1 comment:

Sunup said...


I followed the link you provided in the last line of this post, which took me to "Are you sure", that you posted some 5 years ago. It really makes a serious reader ponder for a while. And whatever you've said in there makes sense and is a stated fact some way or the other. I shall just comment on some of the points that you've raised back then.
The status one achieves through money, fame, power, education doesn't guarantee any satisfaction or pleasure in real terms. So is the case with shopping. The pleasure that you derive from buying exorbitantly expensive gadgets is very short lived. In a day's time you would either lose interest in it, or something more expensive might catch your fancy and make your last acquisition seem ancient.
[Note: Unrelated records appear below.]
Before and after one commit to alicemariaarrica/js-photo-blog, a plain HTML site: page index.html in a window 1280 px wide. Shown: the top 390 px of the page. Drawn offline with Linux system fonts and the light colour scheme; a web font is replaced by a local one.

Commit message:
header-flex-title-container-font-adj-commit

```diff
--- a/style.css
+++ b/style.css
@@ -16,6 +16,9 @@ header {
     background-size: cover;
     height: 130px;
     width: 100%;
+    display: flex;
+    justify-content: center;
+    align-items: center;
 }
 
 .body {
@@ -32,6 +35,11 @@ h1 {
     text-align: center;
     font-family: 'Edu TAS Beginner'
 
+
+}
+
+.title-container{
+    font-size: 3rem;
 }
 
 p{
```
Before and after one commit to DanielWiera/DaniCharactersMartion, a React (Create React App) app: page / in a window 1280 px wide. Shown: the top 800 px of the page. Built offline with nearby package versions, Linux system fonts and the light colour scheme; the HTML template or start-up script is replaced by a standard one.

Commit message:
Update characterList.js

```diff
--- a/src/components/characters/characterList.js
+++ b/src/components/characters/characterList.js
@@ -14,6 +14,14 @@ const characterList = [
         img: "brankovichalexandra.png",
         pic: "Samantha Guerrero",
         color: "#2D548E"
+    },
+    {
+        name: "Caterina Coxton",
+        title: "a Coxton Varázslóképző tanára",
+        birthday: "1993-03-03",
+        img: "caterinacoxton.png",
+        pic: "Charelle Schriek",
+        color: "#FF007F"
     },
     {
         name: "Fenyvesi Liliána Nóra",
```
Following the common herd is another much-debated topic. I agree that most us tend to follow the herd. Of course, there are exceptions. I recently read about 4 IIM alumni, who gave up their plush jobs at UBS to come back to India to do organic farming. They say that is what interests them. There are many who would love to do/practice what they dream about, but economic compulsions and/or safety of their monthly salary prevent them from doing so. I know a guy in my workplace, a brilliant chap, can write efficient code even better than what the software architect envisioned. But he simply hates his job. He likes to do research and incidentally has an invitation from BARC to do exactly that, thanks to his very high GATE scores. But unfortunately, economic compulsions prevent him from doing so. The monthly EMI amount that he pays (thanks to a new house -- his ancestral property was in shambles and his parents were in constant risk of a cave-in) comes to around 41,000 and BARC's 15,000 per month stipend would by no means take care of that. Things are so different nowadays than say even 15 years ago. My father didn't think of building a house until after retirement. But nowadays people in their 20s are buying/building houses. Not that I blame the youngsters. With rents as high as 15,000 plus per month, it makes better sense to buy a house and pay EMIs instead of paying such high rents to some house owner. I really had no answers or arguments to counter his sense of resignation.
And the point regarding charity -- It’s said to work for your own good, more than others’ -- how true! If done without compulsion or as a mere show, there's nothing that gives you more pleasure than helping out someone in need. And religion -- it's a major contributor to the hatred among mankind that's so common nowadays. If only people would keep their religion and beliefs to themselves. Sir, I've covered only a few points out of the many that you've covered in your post. But I've gone through each of your points and wholeheartedly agree that all the points are designed to make one think.